The film tells the story of young Estrella (Paola Lara), a schoolgirl who returns home one day to find her home empty, and her mother missing. To make matters worse, she is haunted by the ghostly presence of her mother who appears to her in nightmarish visions as a rotting corpse wrapped in plastic bags. After days of waiting, she falls in with a gang of younger boys, led by the tempestuous El Shine (Juan Ramón López).  These ‘lost boys’ live in rooftop shelters and empty buildings, stealing what they can and avoiding being kidnapped and pressed into the cartel gangs. El Shine leads them with a bravado beyond his years, fuelled by the opportunistic theft of a local gangster’s prize pistol and phone; but that same theft soon has them all on the run, on account of incriminating content on the device.

Given the Mexican connection and the magical realism aspects to the more serious plot, it’s all but impossible not to draw connections to the world of Guillermo del Toro. The fantastical nature of Estrella’s hallucinations, combined with the bleak horror of the story clearly apes some of the same concepts seen in Pan’s Labyrinth and The Devil’s Backbone. It’s a great source to draw from, and for the most part, it works well. There is a constant pervasive sense of there being a supernatural presence looming over the characters, both in the frightening visions and the almost living graffiti that appears and moves around. But there is a sophomoric feel to much of it, and even at under 90 minutes the film feels padded in places.

It’s far more a film that clearly has things to say, most particularly the plight of disappeared women, stolen by the sex trafficking trade, and the ruin of the lives they leave behind. Although such matters have been tackled far more specifically in the documentary ¿Dónde Están? (aka ‘The Missing Women of Mexico’). But while Issa López clearly feels passionate about these matters, her script and film never quite feel like they tie up in a satisfactory manner. This combined with the impossible to avoid comparisons with del Toro means that the story feels like a poor cousin to those other films.
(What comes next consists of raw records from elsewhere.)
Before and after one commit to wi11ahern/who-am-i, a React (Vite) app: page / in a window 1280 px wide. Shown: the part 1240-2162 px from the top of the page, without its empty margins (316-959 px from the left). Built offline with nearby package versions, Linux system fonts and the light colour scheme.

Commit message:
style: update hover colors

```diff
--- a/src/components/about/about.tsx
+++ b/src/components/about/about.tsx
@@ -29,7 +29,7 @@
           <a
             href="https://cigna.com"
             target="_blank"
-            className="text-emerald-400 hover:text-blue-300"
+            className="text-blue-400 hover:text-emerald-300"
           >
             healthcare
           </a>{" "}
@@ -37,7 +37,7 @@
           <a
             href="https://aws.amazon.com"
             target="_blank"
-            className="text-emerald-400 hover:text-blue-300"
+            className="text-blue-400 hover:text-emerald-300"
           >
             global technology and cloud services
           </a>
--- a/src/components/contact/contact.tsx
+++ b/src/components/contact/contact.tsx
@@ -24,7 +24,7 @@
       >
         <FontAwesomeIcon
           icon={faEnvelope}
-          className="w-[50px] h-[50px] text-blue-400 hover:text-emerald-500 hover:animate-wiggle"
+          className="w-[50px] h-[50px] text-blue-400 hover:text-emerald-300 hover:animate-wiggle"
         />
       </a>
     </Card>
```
This makes Tigers Are Not Afraid a worthy, but not exemplary, addition to the canon of Mexican horror cinema.

Available to stream on Shudder now.